“In 1998, I felt something wasn’t right. Rent was going up and sales were going down,” said Snead. “We had to do something, we couldn’t stay over there. So I took out a loan to fix up the first location.”
In 2005, Norwalk Records moved back to its former building off of Front Street and Clarkdale Avenue as Lillian Walker-Snead retired leaving the daily operations to Snead.
Today, with more than 10,000 CDs and vinyl recordings in stock, Norwalk Records continues to sell a variety of music from R&B classics and Pop Rock anthems to Latin Rap hits and Jazz standards.
“We have everything from Aalon to Zapp.
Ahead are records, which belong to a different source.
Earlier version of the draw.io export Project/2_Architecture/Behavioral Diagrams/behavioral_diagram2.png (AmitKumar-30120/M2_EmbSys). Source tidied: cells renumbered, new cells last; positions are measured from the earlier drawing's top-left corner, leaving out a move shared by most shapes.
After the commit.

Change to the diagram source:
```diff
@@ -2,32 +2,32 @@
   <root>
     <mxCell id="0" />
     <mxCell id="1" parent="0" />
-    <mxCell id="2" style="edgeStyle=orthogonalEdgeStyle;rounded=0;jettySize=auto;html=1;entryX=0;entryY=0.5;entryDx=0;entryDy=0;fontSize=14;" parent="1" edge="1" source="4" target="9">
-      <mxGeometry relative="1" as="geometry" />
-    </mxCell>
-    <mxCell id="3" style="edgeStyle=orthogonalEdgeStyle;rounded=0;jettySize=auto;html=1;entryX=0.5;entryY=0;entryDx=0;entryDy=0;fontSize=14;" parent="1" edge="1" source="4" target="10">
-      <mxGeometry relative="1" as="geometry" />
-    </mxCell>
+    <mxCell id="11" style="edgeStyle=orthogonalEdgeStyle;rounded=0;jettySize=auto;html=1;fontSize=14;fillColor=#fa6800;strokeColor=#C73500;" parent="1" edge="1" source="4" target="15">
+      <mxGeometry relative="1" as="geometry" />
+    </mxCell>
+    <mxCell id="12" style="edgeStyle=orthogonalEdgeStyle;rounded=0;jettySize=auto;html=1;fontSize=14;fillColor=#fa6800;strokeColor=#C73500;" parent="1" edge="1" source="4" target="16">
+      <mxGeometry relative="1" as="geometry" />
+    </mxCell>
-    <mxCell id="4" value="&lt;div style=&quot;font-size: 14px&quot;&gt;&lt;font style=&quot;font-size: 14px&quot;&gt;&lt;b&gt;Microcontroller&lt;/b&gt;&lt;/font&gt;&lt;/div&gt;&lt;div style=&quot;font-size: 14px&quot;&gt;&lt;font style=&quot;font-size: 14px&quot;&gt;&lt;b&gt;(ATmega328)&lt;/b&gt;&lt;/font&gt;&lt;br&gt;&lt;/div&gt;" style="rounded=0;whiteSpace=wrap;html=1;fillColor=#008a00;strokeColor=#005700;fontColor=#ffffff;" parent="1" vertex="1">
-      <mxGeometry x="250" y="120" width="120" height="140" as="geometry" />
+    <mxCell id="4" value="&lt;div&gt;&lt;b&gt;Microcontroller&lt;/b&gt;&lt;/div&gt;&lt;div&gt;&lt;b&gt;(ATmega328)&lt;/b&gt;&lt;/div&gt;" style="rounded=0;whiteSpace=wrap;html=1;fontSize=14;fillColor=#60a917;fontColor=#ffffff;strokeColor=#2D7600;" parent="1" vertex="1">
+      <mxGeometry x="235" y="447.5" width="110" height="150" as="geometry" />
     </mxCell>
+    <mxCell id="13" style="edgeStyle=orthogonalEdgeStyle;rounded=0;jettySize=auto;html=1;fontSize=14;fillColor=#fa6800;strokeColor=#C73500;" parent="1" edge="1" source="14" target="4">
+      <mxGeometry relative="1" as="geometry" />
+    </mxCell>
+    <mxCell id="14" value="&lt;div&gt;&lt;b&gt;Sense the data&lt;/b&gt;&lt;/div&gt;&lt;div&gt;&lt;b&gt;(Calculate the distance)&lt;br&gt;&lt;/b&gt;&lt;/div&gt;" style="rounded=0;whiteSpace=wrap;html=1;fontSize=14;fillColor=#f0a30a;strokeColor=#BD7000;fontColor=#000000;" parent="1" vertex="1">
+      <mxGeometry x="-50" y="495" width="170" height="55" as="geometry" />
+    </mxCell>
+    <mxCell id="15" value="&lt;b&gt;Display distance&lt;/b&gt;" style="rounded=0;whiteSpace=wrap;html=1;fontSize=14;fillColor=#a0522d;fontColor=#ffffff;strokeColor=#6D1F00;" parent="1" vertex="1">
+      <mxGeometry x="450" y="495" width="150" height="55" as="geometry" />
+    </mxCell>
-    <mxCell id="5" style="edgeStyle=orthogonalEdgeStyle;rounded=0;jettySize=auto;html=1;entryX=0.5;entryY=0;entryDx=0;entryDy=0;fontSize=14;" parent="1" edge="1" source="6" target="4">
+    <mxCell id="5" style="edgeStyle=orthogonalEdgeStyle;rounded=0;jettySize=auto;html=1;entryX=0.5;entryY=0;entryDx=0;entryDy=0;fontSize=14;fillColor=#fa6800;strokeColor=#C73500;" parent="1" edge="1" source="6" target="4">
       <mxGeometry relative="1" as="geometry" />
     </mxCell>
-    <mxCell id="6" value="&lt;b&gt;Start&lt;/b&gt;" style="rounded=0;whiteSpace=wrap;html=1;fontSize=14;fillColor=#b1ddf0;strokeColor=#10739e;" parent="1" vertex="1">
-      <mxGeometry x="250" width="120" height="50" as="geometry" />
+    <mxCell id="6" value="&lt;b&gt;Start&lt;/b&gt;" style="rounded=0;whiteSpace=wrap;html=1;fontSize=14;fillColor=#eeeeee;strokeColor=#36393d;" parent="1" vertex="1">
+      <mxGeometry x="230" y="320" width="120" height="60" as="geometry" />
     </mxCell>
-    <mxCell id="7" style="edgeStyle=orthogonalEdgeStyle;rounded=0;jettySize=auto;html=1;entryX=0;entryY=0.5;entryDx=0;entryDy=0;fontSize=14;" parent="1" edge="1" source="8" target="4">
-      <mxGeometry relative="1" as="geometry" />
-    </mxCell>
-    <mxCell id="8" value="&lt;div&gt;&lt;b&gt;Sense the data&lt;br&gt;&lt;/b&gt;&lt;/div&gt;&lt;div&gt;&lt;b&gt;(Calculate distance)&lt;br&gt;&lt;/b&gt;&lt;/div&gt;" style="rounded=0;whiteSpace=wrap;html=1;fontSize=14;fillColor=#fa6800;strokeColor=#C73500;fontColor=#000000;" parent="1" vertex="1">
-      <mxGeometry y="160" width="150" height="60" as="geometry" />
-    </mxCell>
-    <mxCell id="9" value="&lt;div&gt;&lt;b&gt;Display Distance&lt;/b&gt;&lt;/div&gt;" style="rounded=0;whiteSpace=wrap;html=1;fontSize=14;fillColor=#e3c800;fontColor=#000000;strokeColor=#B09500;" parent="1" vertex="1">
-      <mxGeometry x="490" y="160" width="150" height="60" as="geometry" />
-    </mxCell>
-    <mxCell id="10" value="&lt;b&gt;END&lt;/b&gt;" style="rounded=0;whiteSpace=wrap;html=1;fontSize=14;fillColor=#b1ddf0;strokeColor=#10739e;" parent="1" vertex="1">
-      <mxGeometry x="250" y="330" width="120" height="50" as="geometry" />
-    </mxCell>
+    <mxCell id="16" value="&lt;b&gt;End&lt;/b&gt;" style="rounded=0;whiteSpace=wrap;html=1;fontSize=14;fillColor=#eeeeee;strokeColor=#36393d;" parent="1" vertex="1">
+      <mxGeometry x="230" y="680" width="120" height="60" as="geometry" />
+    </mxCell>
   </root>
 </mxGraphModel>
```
I’ve got the same Mary Wells now as in 1959 and 1961,” said Snead, 69, who admits he’s a big Elvis Presley fan. “But life wouldn’t be the same without Al Green and James Brown.”
Although the nearly 55-year-old record store remains open seven days a week, it continues to struggle as a growing majority of music buyers favor MP3 formats over traditional compact discs.
“I’ve cut everything I can cut. We had 22 employees at our peak, now we’re down to four,” Snead said soberly. “I thank God for Social Security and Medicare or I don’t think I’d be doing this.”
In an effort to keep up with the times, Snead launched a website for the store and even began offering some of the store’s expansive inventory on Amazon.com.
Although Snead is unsure about the future of the store, he is hopeful that there’s still a place in the music industry for the local music store.
“The rumors that we’ve closed down have been highly exaggerated,” said Snead with a laugh. “I’ll go as long as I can – we’ll drive it to until the wheels fall off.”
Published: February 16, 2012 – Volume 10 – Issue 44